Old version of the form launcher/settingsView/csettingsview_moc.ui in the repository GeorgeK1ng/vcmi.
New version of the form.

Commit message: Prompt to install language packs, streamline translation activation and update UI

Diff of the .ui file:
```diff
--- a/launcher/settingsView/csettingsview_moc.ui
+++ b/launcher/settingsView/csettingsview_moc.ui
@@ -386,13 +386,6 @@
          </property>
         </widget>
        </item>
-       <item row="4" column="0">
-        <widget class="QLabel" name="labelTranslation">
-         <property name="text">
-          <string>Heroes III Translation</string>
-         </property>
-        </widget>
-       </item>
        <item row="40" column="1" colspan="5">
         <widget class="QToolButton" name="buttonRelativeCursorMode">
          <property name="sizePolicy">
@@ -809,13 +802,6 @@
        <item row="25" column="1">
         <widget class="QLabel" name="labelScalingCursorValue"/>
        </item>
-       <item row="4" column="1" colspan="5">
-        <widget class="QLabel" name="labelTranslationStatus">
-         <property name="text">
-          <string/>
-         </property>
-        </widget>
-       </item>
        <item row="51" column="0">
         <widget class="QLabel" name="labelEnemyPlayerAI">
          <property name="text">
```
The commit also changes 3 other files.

==

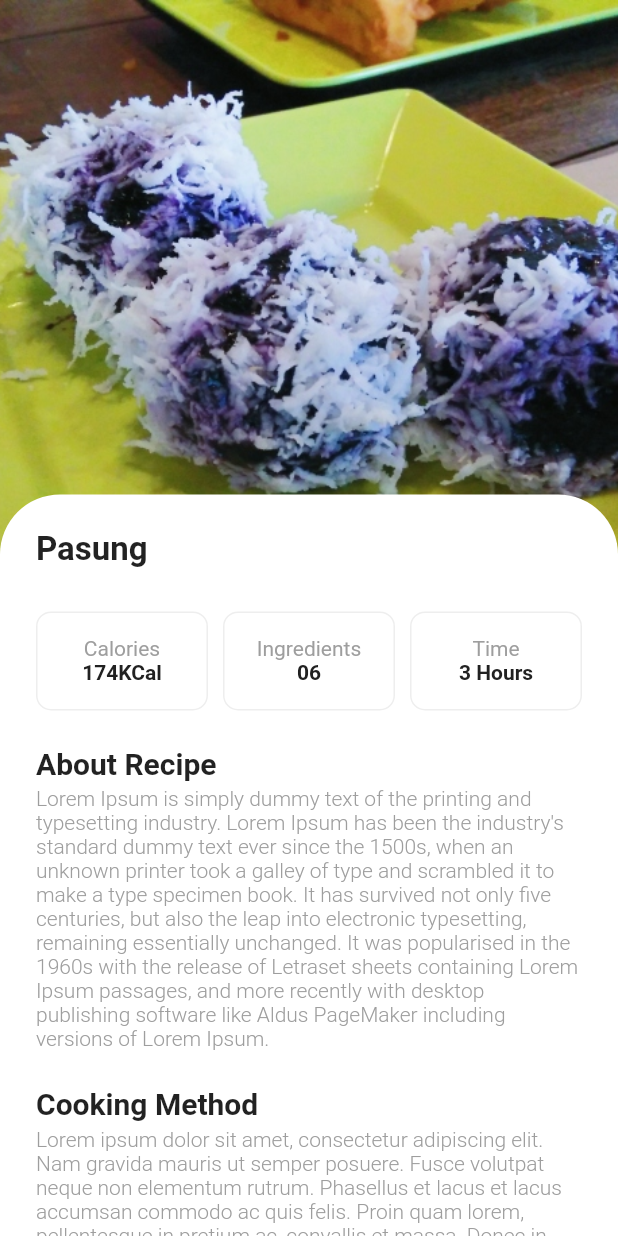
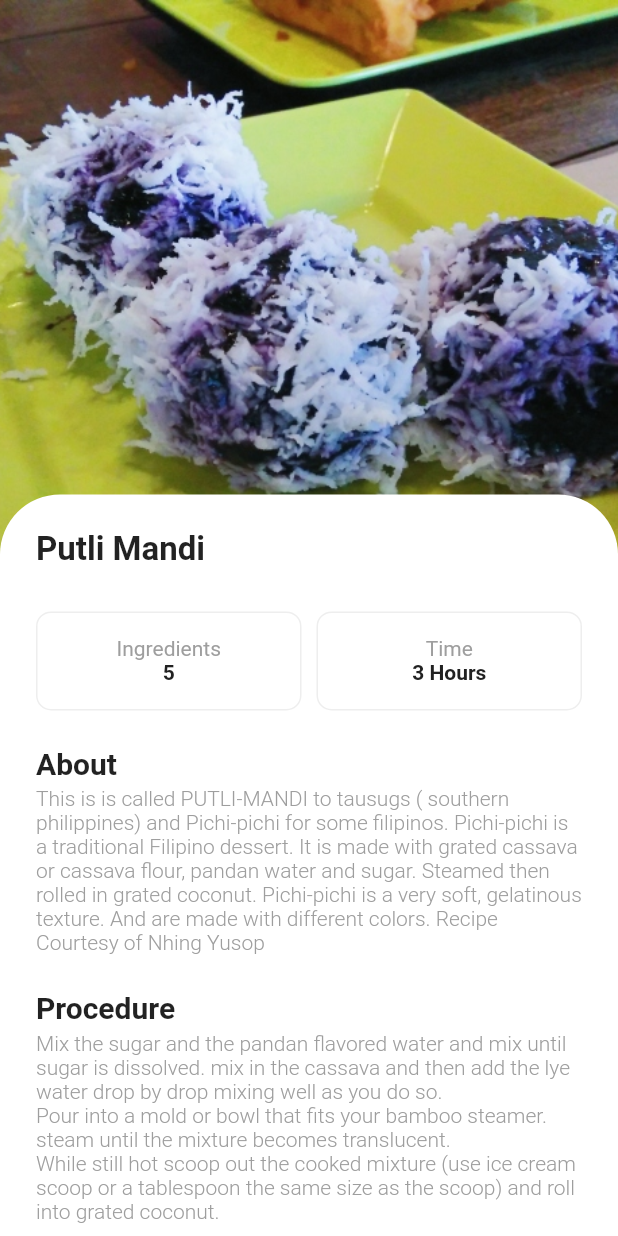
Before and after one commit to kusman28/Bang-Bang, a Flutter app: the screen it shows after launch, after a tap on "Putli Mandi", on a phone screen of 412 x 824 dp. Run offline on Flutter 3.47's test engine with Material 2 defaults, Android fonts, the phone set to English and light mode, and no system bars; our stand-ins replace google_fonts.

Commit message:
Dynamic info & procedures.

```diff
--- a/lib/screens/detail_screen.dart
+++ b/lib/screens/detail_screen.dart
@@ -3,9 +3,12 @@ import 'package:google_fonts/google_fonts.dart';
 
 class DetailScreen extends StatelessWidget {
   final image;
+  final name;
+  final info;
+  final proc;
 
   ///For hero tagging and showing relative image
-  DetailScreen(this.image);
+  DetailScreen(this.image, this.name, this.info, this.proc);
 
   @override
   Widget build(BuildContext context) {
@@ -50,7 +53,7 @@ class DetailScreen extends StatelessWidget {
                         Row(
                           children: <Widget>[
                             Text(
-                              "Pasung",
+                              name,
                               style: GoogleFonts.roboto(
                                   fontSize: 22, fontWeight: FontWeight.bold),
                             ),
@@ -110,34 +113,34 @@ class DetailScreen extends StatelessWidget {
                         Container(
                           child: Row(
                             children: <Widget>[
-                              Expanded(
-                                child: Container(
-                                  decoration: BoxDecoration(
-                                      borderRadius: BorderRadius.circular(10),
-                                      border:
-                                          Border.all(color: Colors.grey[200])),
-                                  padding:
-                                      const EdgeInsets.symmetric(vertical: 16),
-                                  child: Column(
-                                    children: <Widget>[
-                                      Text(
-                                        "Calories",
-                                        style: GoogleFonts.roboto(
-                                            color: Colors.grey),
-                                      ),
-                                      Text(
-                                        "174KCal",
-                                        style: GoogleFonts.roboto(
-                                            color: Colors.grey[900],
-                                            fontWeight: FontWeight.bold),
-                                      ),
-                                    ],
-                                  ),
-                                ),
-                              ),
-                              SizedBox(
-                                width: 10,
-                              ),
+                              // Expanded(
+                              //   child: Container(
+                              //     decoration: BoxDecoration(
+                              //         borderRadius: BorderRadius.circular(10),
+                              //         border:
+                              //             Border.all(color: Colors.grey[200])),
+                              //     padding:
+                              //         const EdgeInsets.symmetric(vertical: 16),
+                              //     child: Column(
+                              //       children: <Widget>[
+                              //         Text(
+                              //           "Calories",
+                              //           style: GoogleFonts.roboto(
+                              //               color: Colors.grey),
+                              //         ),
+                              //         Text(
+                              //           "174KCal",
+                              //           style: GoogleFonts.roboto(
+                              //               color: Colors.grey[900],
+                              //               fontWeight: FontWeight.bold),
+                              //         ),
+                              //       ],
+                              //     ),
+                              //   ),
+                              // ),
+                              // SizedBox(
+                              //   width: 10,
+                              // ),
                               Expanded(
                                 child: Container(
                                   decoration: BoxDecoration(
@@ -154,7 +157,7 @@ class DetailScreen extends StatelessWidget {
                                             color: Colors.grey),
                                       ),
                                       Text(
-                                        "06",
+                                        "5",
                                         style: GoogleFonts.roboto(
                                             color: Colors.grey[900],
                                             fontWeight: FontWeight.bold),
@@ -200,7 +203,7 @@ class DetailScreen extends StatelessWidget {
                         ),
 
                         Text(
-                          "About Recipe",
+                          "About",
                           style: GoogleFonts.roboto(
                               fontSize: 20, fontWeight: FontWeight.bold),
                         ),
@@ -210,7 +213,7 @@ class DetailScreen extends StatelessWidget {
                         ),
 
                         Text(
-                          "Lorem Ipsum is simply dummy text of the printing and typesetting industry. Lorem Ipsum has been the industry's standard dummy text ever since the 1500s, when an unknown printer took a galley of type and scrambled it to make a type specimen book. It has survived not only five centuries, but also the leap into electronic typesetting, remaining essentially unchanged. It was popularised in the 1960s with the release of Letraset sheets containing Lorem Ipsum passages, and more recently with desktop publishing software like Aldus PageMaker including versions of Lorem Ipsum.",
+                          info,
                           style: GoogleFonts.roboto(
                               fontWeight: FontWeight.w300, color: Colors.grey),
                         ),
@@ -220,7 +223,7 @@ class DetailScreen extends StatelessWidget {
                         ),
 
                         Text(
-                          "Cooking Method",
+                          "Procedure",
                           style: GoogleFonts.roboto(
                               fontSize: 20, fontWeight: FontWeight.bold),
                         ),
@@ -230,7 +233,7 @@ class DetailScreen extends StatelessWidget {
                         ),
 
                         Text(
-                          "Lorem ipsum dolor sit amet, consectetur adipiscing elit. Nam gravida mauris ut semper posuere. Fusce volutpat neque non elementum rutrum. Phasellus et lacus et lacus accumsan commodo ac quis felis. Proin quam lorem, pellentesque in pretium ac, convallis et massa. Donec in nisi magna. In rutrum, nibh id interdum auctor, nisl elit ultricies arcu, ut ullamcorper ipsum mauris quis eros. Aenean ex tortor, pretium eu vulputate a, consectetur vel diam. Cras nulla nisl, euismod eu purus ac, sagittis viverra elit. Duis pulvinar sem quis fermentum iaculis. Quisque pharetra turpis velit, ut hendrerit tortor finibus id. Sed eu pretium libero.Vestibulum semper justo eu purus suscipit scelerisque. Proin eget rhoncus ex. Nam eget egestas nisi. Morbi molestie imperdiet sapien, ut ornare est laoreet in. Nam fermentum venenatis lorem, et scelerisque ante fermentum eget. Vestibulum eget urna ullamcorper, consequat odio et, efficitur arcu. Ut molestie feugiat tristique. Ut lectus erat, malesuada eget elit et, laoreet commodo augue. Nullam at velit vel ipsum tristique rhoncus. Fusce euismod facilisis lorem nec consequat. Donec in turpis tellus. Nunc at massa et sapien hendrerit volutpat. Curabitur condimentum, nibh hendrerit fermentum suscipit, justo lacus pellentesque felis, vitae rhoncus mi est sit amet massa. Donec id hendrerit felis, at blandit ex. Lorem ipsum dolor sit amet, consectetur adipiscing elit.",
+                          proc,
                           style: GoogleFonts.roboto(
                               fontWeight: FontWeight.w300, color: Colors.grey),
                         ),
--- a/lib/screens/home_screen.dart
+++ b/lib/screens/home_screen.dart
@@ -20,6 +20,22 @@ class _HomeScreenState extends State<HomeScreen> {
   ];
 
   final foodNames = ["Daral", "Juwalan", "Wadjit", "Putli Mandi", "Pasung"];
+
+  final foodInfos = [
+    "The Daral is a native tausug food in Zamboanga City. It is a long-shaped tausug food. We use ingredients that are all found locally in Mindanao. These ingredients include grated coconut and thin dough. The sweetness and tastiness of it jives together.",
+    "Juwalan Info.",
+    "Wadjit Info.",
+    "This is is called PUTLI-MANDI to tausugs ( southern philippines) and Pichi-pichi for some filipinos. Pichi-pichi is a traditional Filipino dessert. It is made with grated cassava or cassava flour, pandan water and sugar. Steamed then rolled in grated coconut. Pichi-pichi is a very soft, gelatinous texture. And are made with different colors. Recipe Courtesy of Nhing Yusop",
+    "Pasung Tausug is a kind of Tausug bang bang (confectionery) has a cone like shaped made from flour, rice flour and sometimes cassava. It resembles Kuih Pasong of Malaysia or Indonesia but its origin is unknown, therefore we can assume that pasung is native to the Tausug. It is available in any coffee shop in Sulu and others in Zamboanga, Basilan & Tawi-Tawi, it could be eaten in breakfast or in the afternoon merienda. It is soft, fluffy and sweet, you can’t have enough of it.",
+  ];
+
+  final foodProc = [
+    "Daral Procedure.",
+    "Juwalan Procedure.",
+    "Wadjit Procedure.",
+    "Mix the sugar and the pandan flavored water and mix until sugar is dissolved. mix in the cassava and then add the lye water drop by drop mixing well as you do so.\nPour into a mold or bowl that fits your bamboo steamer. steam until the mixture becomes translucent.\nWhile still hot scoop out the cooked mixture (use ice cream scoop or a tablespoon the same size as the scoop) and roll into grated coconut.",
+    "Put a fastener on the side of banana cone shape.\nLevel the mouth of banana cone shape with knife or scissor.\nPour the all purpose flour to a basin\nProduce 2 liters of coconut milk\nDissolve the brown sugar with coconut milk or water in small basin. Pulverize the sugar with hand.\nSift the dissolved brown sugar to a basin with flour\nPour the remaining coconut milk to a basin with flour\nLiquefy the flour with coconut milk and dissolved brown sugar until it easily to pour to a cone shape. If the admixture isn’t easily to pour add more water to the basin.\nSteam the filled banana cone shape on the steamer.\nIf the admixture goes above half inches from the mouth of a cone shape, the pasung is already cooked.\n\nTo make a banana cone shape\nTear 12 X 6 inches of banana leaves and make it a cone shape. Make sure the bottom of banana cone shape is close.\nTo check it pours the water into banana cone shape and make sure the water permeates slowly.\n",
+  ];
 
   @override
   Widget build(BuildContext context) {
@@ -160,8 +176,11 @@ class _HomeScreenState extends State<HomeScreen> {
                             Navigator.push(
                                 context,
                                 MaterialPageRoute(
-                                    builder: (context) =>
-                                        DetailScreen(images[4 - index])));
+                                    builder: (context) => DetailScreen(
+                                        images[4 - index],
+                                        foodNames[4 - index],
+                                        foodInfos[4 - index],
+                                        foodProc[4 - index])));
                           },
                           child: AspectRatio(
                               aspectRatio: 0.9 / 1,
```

### Task prompt
Look through the entries above. Copy out every line holding the word "final".

### Exercise output
   final image;
+  final name;
+  final info;
+  final proc;
   final foodNames = ["Daral", "Juwalan", "Wadjit", "Putli Mandi", "Pasung"];
+  final foodInfos = [
+  final foodProc = [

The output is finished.